For Grozelle’s family, questions persist about her death and the play, which opens on Friday, is a chance to help with the healing process, said Nikki Grozelle, Joe’s sister.

“It’s surreal. My dad and I were at rehearsals this week and the cast captured our personalities, our way of speaking, the family dynamic, ”Grozelle said.

“It helps. It triggers validation, knowing that people still care. We are not on a crusade, but there are valid questions “about death.

“It’s hard. It’s personal.”

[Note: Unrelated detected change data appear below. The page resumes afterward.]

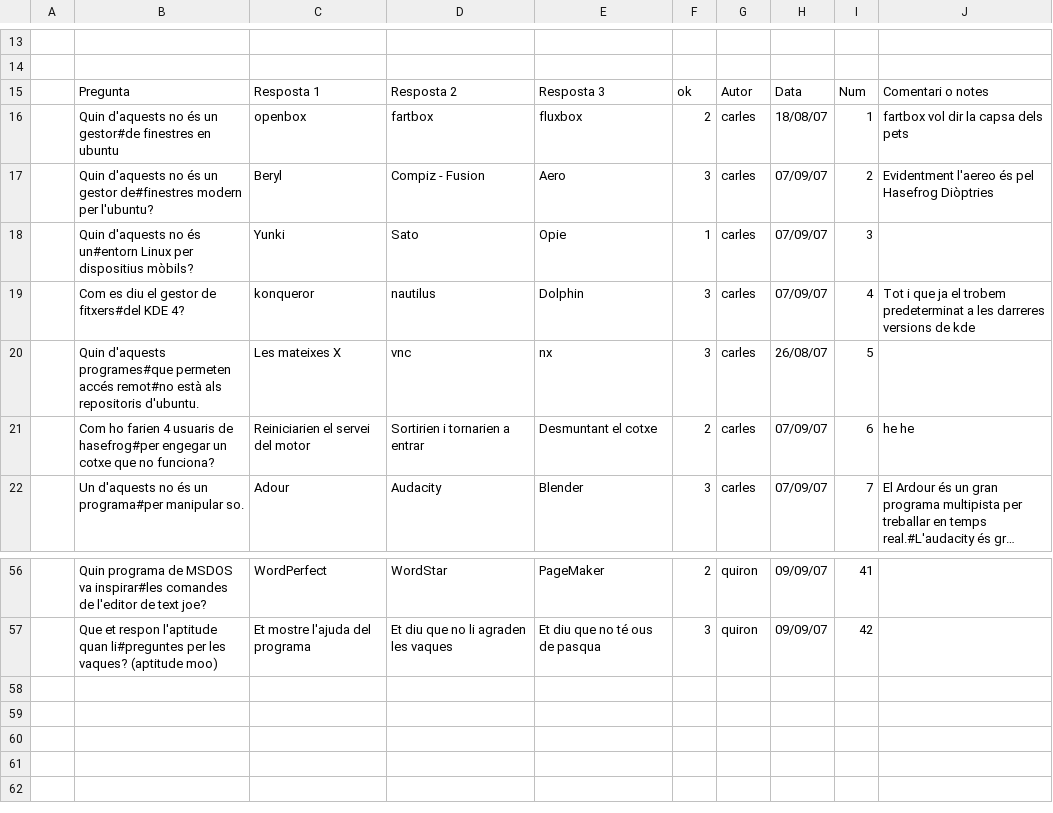
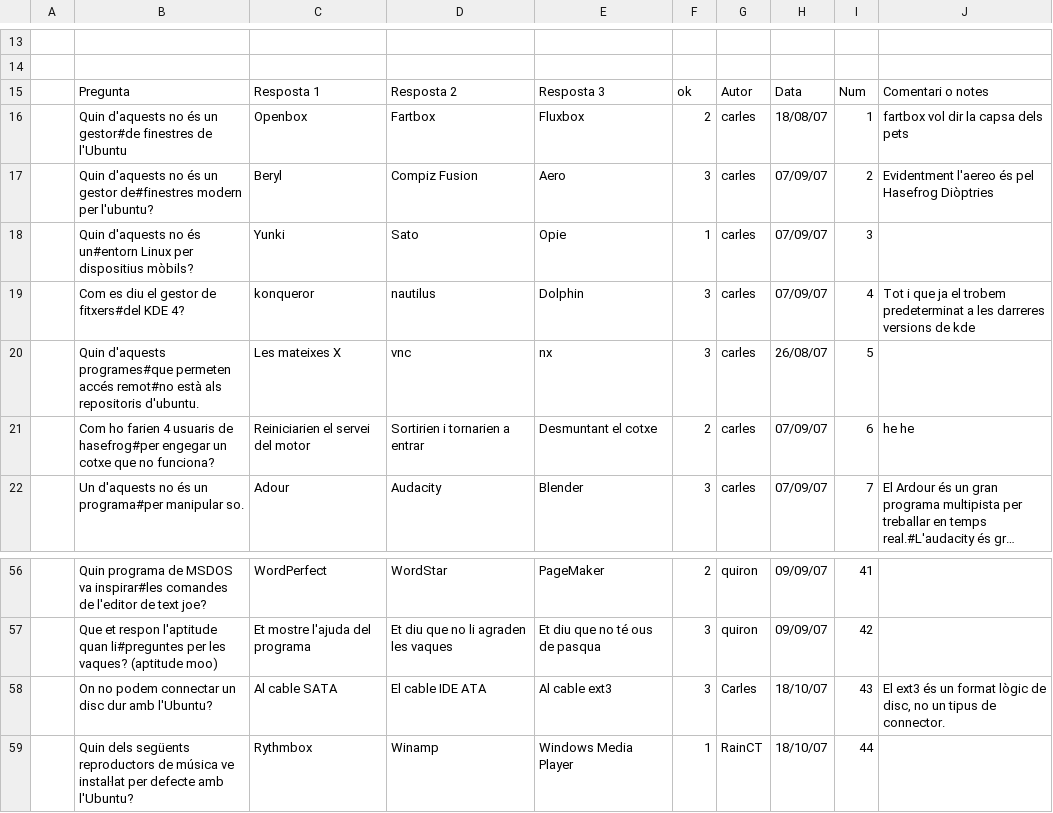
Before and after one commit to freevial/freevial, a CSV file: questions_db/preguntes_ca06.csv, drawn as a sheet; only a part is shown, gaps mark what is left out; long unchanged cells end in ….

```diff
--- a/questions_db/preguntes_ca06.csv
+++ b/questions_db/preguntes_ca06.csv
@@ -15,4 +15,4 @@
 ,"Pregunta","Resposta 1 ","Resposta 2","Resposta 3","ok","Autor ","Data","Num","Comentari o notes"
-,"Quin d'aquests no és un gestor#de finestres en ubuntu","openbox","fartbox","fluxbox",2,"carles",18/08/07,1,"fartbox vol dir la capsa dels pets"
-,"Quin d'aquests no és un gestor de#finestres modern per l'ubuntu?","Beryl","Compiz - Fusion","Aero",3,"carles",07/09/07,2,"Evidentment l'aereo és pel Hasefrog Diòptries"
+,"Quin d'aquests no és un gestor#de finestres de l'Ubuntu","Openbox","Fartbox","Fluxbox",2,"carles",18/08/07,1,"fartbox vol dir la capsa dels pets"
+,"Quin d'aquests no és un gestor de#finestres modern per l'ubuntu?","Beryl","Compiz Fusion","Aero",3,"carles",07/09/07,2,"Evidentment l'aereo és pel Hasefrog Diòptries"
 ,"Quin d'aquests no és un#entorn Linux per dispositius mòbils?","Yunki","Sato","Opie",1,"carles",07/09/07,3,
@@ -57 +57,3 @@
 ,"Que et respon l'aptitude quan li#preguntes per les vaques? (aptitude moo)","Et mostre l'ajuda del programa","Et diu que no li agraden les vaques","Et diu que no té ous de pasqua",3,"quiron",09/09/07,42,
+,"On no podem connectar un disc dur amb l'Ubuntu?","Al cable SATA","El cable IDE ATA","Al cable ext3",3,"Carles",18/10/07,43,"El ext3 és un format lògic de disc, no un tipus de connector."
+,"Quin dels següents reproductors de música ve instaŀlat per defecte amb l'Ubuntu?","Rythmbox","Winamp","Windows Media Player",1,"RainCT",18/10/07,44
```
Also changed, not shown: questions_db/preguntes_ca01.csv, questions_db/preguntes_ca02.csv, 3 other files.
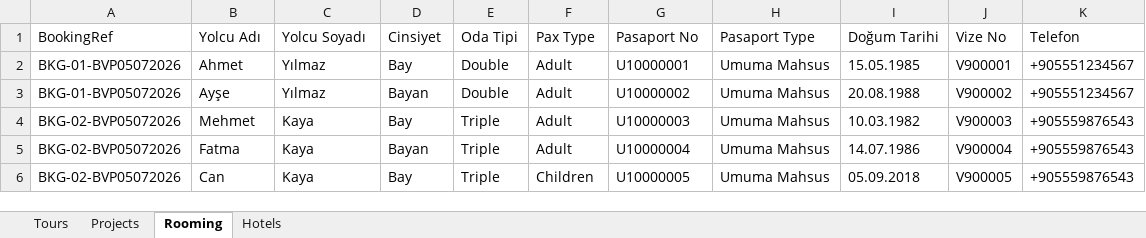
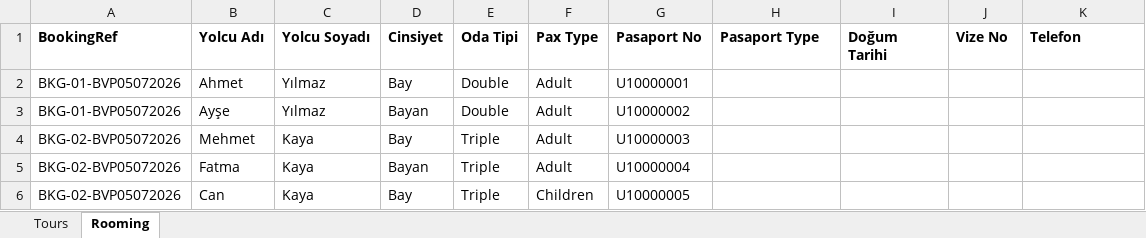
Before and after one commit to GErsenCelebi/UNO_ERP, an Excel workbook: Publish/260829/importfiles/Orta Avrupa -BVP_PVB05072026_importroomingV4.xlsx, sheet Rooming, drawn as a sheet; values as stored, in another font and other column widths than the file's, no borders; the diff names each change by its address in the sheet, - before the commit and + after, or states it on an @@ line.

```diff
--- a/Publish/260829/importfiles/Orta Avrupa -BVP_PVB05072026_importroomingV4.xlsx (sheet Rooming)
+++ b/Publish/260829/importfiles/Orta Avrupa -BVP_PVB05072026_importroomingV4.xlsx (sheet Rooming)
-sheet tab: Projects
-sheet tab: Hotels
-A1:K1 bold: off
+A1:K1 bold: on
-H2:H6 (Pasaport Type): Umuma Mahsus
+H2:H6 (Pasaport Type): (empty)
-I2 (Doğum Tarihi): 15.05.1985
+I2 (Doğum Tarihi): (empty)
-J2 (Vize No): V900001
+J2 (Vize No): (empty)
-K2:K3 (Telefon): +905551234567
+K2:K3 (Telefon): (empty)
-I3 (Doğum Tarihi): 20.08.1988
+I3 (Doğum Tarihi): (empty)
-J3 (Vize No): V900002
+J3 (Vize No): (empty)
-I4 (Doğum Tarihi): 10.03.1982
+I4 (Doğum Tarihi): (empty)
-J4 (Vize No): V900003
+J4 (Vize No): (empty)
-K4:K6 (Telefon): +905559876543
+K4:K6 (Telefon): (empty)
-I5 (Doğum Tarihi): 14.07.1986
+I5 (Doğum Tarihi): (empty)
-J5 (Vize No): V900004
+J5 (Vize No): (empty)
-I6 (Doğum Tarihi): 05.09.2018
+I6 (Doğum Tarihi): (empty)
-J6 (Vize No): V900005
+J6 (Vize No): (empty)
```
Also changed, not shown: sheet Tours, Publish/260829/importfiles/MasterData_Import_Template_v2.xlsx, Uno_API/Uno_API/wwwroot/templates/MasterData_Import_Template_v2.xlsx, 8 other files.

The play, written by Londoner Lynda Martens and directed by Dale Hirlehey, will run through February 9 at 710 Dundas St. Theater in London’s Old East Village.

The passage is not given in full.